[Revision tracking records]

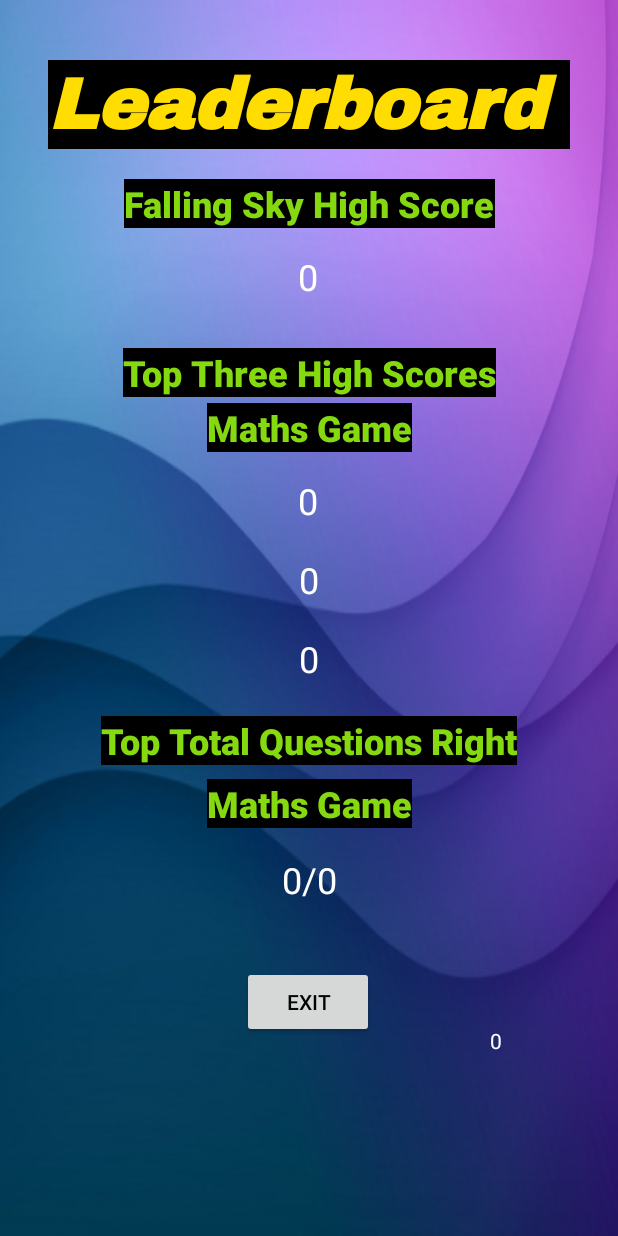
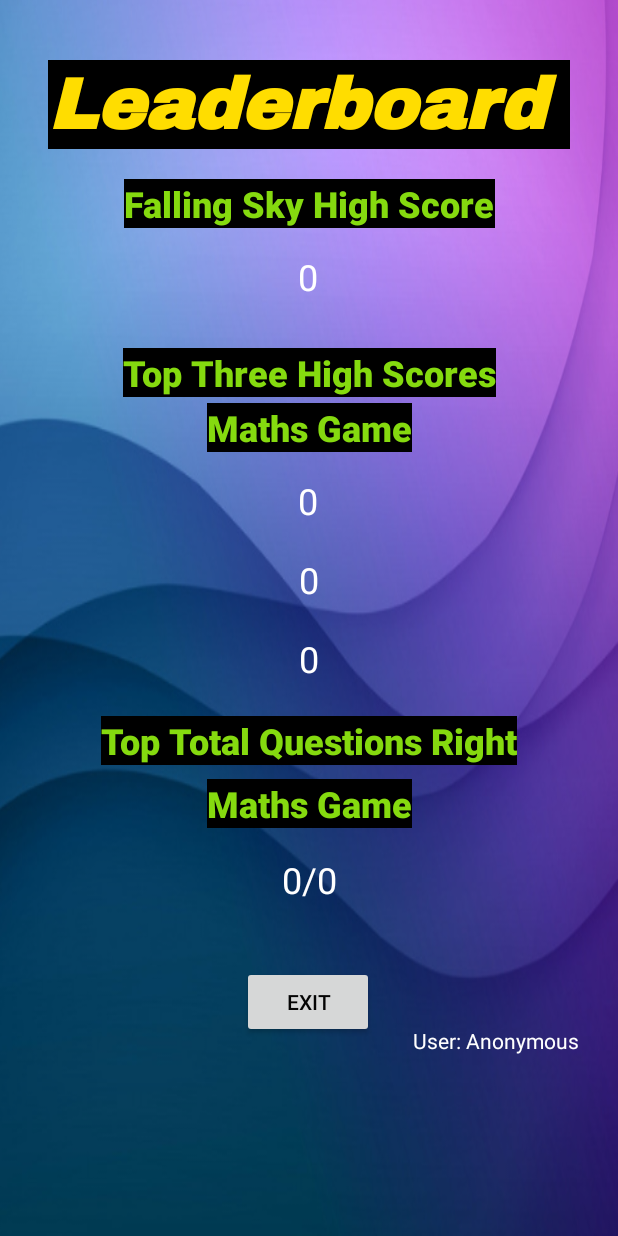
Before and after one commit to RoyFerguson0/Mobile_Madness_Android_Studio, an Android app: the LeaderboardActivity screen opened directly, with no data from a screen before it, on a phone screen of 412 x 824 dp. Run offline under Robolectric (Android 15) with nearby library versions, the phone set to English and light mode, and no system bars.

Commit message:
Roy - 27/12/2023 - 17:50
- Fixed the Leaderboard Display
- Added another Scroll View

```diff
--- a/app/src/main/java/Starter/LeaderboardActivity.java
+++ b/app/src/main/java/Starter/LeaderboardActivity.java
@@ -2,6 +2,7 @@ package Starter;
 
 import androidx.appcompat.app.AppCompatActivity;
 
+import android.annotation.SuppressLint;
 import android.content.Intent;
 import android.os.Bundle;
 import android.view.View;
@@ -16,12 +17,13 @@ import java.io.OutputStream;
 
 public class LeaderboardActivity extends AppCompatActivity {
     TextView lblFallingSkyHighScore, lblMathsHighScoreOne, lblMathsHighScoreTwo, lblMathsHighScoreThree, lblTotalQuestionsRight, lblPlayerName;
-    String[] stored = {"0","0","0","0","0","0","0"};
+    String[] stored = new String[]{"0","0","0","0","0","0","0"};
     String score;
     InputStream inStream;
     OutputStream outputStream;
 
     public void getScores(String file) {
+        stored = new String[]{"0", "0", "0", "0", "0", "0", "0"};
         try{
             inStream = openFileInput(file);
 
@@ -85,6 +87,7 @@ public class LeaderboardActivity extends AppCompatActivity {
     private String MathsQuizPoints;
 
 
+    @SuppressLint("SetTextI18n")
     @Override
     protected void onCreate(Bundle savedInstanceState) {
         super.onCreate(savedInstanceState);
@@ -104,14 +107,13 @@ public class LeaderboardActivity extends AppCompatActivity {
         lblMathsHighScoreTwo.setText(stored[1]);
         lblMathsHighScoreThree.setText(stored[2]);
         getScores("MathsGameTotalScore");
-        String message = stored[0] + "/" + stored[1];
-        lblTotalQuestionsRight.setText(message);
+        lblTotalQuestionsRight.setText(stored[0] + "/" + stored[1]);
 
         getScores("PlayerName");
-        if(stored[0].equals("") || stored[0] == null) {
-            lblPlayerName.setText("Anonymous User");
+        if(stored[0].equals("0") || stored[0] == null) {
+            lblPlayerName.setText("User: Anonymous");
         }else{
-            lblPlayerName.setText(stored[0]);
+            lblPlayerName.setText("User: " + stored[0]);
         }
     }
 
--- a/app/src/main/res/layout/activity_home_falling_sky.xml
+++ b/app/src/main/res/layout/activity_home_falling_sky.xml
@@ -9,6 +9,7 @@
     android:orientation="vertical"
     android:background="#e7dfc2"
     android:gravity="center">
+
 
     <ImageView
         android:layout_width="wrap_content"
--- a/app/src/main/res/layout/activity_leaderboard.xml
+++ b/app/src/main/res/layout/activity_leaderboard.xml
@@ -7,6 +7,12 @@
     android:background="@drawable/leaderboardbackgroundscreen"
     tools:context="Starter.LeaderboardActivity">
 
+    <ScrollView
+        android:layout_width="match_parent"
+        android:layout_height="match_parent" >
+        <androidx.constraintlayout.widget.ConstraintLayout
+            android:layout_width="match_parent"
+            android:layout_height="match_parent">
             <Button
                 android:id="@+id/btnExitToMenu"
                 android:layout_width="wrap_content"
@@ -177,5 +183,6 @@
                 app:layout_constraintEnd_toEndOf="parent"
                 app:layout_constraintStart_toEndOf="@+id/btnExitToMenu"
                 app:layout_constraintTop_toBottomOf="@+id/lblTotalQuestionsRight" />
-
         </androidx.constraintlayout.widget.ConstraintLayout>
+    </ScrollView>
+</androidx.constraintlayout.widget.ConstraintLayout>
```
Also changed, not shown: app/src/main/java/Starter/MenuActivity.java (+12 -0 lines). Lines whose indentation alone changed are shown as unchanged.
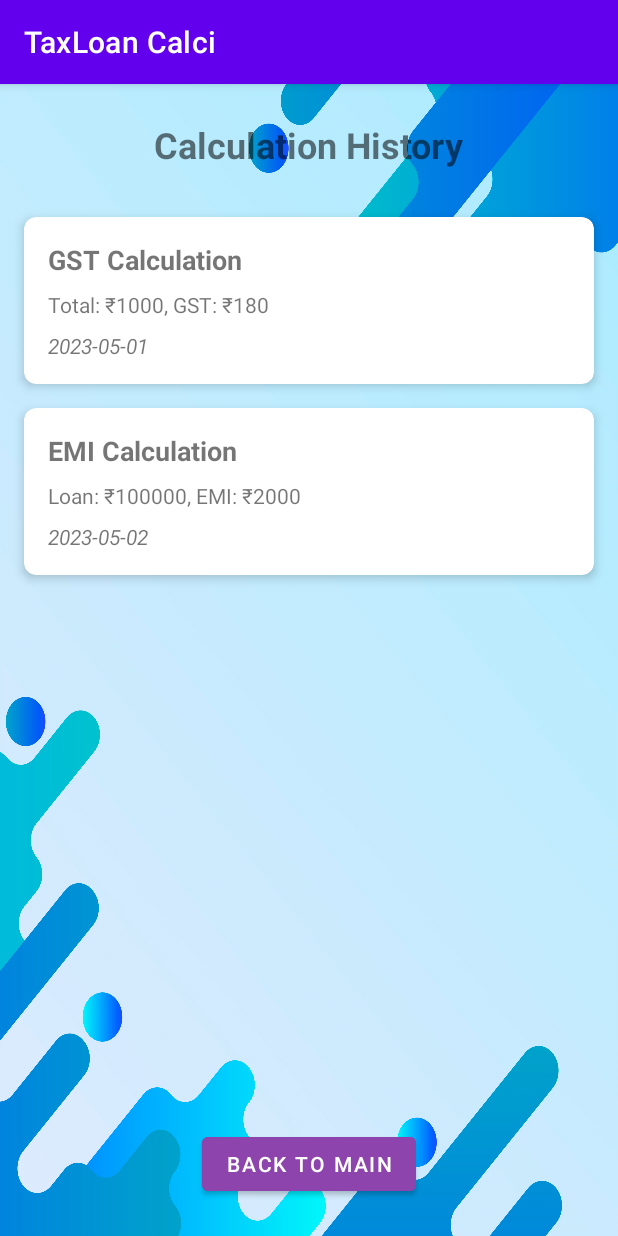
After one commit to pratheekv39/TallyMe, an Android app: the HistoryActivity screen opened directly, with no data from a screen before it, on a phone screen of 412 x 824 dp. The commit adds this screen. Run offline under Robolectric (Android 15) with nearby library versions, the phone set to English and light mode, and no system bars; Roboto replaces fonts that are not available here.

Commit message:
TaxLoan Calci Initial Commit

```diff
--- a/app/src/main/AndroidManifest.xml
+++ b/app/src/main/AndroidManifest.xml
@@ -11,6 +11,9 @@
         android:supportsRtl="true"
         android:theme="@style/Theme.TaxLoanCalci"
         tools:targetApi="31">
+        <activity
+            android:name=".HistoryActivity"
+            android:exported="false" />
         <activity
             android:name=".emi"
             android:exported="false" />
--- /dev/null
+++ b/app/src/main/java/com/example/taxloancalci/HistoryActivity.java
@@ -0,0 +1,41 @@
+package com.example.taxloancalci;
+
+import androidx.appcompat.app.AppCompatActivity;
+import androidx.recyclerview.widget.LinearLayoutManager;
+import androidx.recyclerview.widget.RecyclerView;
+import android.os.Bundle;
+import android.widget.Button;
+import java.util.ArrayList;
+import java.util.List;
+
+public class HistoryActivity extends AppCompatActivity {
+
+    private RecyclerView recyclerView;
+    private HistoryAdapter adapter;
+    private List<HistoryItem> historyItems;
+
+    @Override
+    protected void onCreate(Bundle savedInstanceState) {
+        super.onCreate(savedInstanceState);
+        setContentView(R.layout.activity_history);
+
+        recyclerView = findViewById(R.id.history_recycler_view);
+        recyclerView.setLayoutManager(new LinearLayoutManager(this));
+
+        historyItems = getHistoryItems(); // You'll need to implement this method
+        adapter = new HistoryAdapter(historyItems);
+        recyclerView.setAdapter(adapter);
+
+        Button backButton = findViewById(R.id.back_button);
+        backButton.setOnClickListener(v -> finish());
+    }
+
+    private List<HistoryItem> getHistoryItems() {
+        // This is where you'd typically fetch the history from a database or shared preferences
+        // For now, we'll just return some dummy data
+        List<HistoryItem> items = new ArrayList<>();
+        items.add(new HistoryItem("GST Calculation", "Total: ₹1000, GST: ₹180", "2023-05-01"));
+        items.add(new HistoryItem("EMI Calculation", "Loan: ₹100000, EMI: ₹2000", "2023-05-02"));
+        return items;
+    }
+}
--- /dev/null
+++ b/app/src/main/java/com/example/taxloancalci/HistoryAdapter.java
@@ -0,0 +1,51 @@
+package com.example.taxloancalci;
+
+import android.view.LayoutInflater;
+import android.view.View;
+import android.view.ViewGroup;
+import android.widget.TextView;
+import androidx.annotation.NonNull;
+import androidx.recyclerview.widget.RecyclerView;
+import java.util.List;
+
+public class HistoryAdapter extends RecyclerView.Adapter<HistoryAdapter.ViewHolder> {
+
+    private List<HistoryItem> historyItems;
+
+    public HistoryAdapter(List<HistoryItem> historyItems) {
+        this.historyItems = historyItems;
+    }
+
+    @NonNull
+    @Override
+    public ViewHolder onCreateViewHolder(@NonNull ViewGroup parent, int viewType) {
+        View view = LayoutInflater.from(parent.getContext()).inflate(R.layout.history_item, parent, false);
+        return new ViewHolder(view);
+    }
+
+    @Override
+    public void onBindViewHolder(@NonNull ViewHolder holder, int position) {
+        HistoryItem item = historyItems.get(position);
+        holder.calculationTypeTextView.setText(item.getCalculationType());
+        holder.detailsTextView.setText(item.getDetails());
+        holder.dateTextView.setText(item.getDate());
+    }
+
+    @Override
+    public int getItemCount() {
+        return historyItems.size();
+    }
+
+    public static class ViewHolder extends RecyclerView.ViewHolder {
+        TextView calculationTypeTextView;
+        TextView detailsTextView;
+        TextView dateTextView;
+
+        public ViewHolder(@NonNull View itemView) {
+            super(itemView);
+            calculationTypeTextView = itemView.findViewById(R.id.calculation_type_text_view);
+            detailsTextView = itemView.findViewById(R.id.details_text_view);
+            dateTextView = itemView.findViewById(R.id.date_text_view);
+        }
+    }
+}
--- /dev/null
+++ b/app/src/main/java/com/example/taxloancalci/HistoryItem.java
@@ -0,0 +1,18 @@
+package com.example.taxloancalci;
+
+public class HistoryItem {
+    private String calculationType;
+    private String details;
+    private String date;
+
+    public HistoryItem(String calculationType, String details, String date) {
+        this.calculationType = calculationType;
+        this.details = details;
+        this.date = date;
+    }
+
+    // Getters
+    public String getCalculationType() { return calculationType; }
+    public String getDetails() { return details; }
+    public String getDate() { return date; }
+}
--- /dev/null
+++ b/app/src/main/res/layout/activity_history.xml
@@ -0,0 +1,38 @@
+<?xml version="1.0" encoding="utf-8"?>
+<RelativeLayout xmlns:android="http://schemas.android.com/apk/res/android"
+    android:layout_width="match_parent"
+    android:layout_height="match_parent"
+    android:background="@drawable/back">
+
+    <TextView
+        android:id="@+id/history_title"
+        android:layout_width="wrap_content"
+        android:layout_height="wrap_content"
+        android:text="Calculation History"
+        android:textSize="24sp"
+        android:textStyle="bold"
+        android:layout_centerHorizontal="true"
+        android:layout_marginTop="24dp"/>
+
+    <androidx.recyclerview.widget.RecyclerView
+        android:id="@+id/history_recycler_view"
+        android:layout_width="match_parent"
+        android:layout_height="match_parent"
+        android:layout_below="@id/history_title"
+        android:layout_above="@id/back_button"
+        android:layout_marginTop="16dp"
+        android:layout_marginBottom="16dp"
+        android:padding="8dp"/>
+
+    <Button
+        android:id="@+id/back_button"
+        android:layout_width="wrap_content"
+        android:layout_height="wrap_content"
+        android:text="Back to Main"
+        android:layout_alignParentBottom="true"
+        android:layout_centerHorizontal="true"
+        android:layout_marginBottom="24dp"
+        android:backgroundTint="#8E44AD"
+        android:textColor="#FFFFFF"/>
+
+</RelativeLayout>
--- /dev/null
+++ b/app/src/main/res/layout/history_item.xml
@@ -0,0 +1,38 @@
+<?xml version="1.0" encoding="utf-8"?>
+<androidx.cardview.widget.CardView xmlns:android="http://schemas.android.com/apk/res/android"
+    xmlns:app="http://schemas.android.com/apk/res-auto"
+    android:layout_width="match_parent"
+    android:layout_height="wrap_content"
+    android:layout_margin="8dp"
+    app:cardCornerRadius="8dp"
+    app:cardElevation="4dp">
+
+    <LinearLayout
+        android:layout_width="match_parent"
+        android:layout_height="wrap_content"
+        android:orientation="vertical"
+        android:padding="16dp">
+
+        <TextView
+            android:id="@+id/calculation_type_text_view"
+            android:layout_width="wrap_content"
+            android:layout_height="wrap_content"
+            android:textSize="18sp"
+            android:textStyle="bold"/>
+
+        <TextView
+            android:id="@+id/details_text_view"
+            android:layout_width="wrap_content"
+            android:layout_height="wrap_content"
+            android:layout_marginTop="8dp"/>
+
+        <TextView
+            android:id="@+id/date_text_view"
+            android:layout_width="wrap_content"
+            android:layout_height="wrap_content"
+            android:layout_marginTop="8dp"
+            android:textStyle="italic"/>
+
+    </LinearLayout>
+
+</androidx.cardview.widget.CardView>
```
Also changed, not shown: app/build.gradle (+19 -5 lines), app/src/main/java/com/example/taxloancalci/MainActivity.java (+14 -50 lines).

● **Exercise requirements**: Go through the lines above and copy any that contain "HistoryAdapter".

● **Output of the exercise**:
+    private HistoryAdapter adapter;
+        adapter = new HistoryAdapter(historyItems);
+++ b/app/src/main/java/com/example/taxloancalci/HistoryAdapter.java
+public class HistoryAdapter extends RecyclerView.Adapter<HistoryAdapter.ViewHolder> {
+    public HistoryAdapter(List<HistoryItem> historyItems) {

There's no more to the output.